Content starts

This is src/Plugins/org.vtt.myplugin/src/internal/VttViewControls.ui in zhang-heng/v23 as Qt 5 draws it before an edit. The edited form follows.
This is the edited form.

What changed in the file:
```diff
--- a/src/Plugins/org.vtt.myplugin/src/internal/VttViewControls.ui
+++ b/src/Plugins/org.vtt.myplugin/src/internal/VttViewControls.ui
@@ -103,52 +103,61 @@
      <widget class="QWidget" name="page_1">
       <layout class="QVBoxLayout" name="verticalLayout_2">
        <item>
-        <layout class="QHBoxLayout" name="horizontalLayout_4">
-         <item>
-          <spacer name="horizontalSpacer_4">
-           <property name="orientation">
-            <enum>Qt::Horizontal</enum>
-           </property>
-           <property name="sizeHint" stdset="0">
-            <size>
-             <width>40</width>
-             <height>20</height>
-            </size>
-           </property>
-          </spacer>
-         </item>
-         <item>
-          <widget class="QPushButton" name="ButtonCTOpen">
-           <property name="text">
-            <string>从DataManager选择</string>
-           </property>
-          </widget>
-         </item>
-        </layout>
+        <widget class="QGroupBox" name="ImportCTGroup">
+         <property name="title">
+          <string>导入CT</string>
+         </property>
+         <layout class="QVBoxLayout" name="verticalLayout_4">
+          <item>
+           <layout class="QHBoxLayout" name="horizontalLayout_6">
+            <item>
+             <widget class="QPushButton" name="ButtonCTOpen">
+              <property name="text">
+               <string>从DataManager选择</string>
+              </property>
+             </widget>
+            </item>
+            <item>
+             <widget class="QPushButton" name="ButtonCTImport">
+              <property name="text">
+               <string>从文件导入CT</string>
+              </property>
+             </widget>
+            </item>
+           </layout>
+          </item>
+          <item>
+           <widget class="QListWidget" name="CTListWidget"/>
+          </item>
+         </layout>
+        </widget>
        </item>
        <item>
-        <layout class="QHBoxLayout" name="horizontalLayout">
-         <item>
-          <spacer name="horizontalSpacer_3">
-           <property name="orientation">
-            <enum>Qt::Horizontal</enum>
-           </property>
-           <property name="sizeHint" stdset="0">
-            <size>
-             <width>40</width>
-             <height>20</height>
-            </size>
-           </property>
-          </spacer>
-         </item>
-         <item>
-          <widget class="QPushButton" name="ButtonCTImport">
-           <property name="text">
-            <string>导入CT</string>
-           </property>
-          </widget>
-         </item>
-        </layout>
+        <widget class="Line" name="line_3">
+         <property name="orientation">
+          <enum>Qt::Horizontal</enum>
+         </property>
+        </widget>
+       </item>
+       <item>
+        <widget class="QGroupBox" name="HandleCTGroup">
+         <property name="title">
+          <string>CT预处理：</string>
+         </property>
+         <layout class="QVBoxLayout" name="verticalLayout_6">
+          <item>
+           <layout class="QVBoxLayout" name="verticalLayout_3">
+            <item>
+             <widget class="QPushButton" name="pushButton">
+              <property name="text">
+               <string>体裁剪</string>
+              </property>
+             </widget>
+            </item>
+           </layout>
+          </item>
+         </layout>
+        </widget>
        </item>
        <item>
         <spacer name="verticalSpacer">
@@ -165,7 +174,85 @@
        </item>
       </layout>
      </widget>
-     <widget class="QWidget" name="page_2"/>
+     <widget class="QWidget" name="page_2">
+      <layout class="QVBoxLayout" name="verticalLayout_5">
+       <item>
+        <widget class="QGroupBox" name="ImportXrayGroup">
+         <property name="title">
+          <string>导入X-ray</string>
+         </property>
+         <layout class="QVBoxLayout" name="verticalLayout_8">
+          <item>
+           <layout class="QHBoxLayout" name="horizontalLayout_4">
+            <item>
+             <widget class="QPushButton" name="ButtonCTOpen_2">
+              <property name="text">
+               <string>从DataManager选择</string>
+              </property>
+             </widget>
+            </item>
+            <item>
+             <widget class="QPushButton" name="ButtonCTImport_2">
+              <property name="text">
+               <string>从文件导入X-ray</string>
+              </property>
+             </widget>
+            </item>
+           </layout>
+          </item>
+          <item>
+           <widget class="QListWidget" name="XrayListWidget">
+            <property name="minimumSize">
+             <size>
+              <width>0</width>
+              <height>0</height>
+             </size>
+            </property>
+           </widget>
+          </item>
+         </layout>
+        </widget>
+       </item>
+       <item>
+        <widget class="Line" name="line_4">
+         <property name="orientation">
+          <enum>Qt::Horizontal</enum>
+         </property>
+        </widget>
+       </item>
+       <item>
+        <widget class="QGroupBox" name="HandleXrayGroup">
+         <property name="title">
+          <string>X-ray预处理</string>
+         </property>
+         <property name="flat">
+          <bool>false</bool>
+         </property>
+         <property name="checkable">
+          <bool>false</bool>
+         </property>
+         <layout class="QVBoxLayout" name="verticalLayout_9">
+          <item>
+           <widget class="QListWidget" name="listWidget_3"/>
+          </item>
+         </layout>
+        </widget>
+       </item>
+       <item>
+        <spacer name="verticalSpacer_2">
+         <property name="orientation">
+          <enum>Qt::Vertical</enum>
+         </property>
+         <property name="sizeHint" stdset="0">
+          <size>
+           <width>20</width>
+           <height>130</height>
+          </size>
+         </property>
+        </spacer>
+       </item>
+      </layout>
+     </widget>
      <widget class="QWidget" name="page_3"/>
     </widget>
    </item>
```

Content ends

### What you have to do
Everything in the material above should be output exactly.

### Task output
This is src/Plugins/org.vtt.myplugin/src/internal/VttViewControls.ui in zhang-heng/v23 as Qt 5 draws it before an edit. The edited form follows.
This is the edited form.

What changed in the file:
```diff
--- a/src/Plugins/org.vtt.myplugin/src/internal/VttViewControls.ui
+++ b/src/Plugins/org.vtt.myplugin/src/internal/VttViewControls.ui
@@ -103,52 +103,61 @@
      <widget class="QWidget" name="page_1">
       <layout class="QVBoxLayout" name="verticalLayout_2">
        <item>
-        <layout class="QHBoxLayout" name="horizontalLayout_4">
-         <item>
-          <spacer name="horizontalSpacer_4">
-           <property name="orientation">
-            <enum>Qt::Horizontal</enum>
-           </property>
-           <property name="sizeHint" stdset="0">
-            <size>
-             <width>40</width>
-             <height>20</height>
-            </size>
-           </property>
-          </spacer>
-         </item>
-         <item>
-          <widget class="QPushButton" name="ButtonCTOpen">
-           <property name="text">
-            <string>从DataManager选择</string>
-           </property>
-          </widget>
-         </item>
-        </layout>
+        <widget class="QGroupBox" name="ImportCTGroup">
+         <property name="title">
+          <string>导入CT</string>
+         </property>
+         <layout class="QVBoxLayout" name="verticalLayout_4">
+          <item>
+           <layout class="QHBoxLayout" name="horizontalLayout_6">
+            <item>
+             <widget class="QPushButton" name="ButtonCTOpen">
+              <property name="text">
+               <string>从DataManager选择</string>
+              </property>
+             </widget>
+            </item>
+            <item>
+             <widget class="QPushButton" name="ButtonCTImport">
+              <property name="text">
+               <string>从文件导入CT</string>
+              </property>
+             </widget>
+            </item>
+           </layout>
+          </item>
+          <item>
+           <widget class="QListWidget" name="CTListWidget"/>
+          </item>
+         </layout>
+        </widget>
        </item>
        <item>
-        <layout class="QHBoxLayout" name="horizontalLayout">
-         <item>
-          <spacer name="horizontalSpacer_3">
-           <property name="orientation">
-            <enum>Qt::Horizontal</enum>
-           </property>
-           <property name="sizeHint" stdset="0">
-            <size>
-             <width>40</width>
-             <height>20</height>
-            </size>
-           </property>
-          </spacer>
-         </item>
-         <item>
-          <widget class="QPushButton" name="ButtonCTImport">
-           <property name="text">
-            <string>导入CT</string>
-           </property>
-          </widget>
-         </item>
-        </layout>
+        <widget class="Line" name="line_3">
+         <property name="orientation">
+          <enum>Qt::Horizontal</enum>
+         </property>
+        </widget>
+       </item>
+       <item>
+        <widget class="QGroupBox" name="HandleCTGroup">
+         <property name="title">
+          <string>CT预处理：</string>
+         </property>
+         <layout class="QVBoxLayout" name="verticalLayout_6">
+          <item>
+           <layout class="QVBoxLayout" name="verticalLayout_3">
+            <item>
+             <widget class="QPushButton" name="pushButton">
+              <property name="text">
+               <string>体裁剪</string>
+              </property>
+             </widget>
+            </item>
+           </layout>
+          </item>
+         </layout>
+        </widget>
        </item>
        <item>
         <spacer name="verticalSpacer">
@@ -165,7 +174,85 @@
        </item>
       </layout>
      </widget>
-     <widget class="QWidget" name="page_2"/>
+     <widget class="QWidget" name="page_2">
+      <layout class="QVBoxLayout" name="verticalLayout_5">
+       <item>
+        <widget class="QGroupBox" name="ImportXrayGroup">
+         <property name="title">
+          <string>导入X-ray</string>
+         </property>
+         <layout class="QVBoxLayout" name="verticalLayout_8">
+          <item>
+           <layout class="QHBoxLayout" name="horizontalLayout_4">
+            <item>
+             <widget class="QPushButton" name="ButtonCTOpen_2">
+              <property name="text">
+               <string>从DataManager选择</string>
+              </property>
+             </widget>
+            </item>
+            <item>
+             <widget class="QPushButton" name="ButtonCTImport_2">
+              <property name="text">
+               <string>从文件导入X-ray</string>
+              </property>
+             </widget>
+            </item>
+           </layout>
+          </item>
+          <item>
+           <widget class="QListWidget" name="XrayListWidget">
+            <property name="minimumSize">
+             <size>
+              <width>0</width>
+              <height>0</height>
+             </size>
+            </property>
+           </widget>
+          </item>
+         </layout>
+        </widget>
+       </item>
+       <item>
+        <widget class="Line" name="line_4">
+         <property name="orientation">
+          <enum>Qt::Horizontal</enum>
+         </property>
+        </widget>
+       </item>
+       <item>
+        <widget class="QGroupBox" name="HandleXrayGroup">
+         <property name="title">
+          <string>X-ray预处理</string>
+         </property>
+         <property name="flat">
+          <bool>false</bool>
+         </property>
+         <property name="checkable">
+          <bool>false</bool>
+         </property>
+         <layout class="QVBoxLayout" name="verticalLayout_9">
+          <item>
+           <widget class="QListWidget" name="listWidget_3"/>
+          </item>
+         </layout>
+        </widget>
+       </item>
+       <item>
+        <spacer name="verticalSpacer_2">
+         <property name="orientation">
+          <enum>Qt::Vertical</enum>
+         </property>
+         <property name="sizeHint" stdset="0">
+          <size>
+           <width>20</width>
+           <height>130</height>
+          </size>
+         </property>
+        </spacer>
+       </item>
+      </layout>
+     </widget>
      <widget class="QWidget" name="page_3"/>
     </widget>
    </item>
```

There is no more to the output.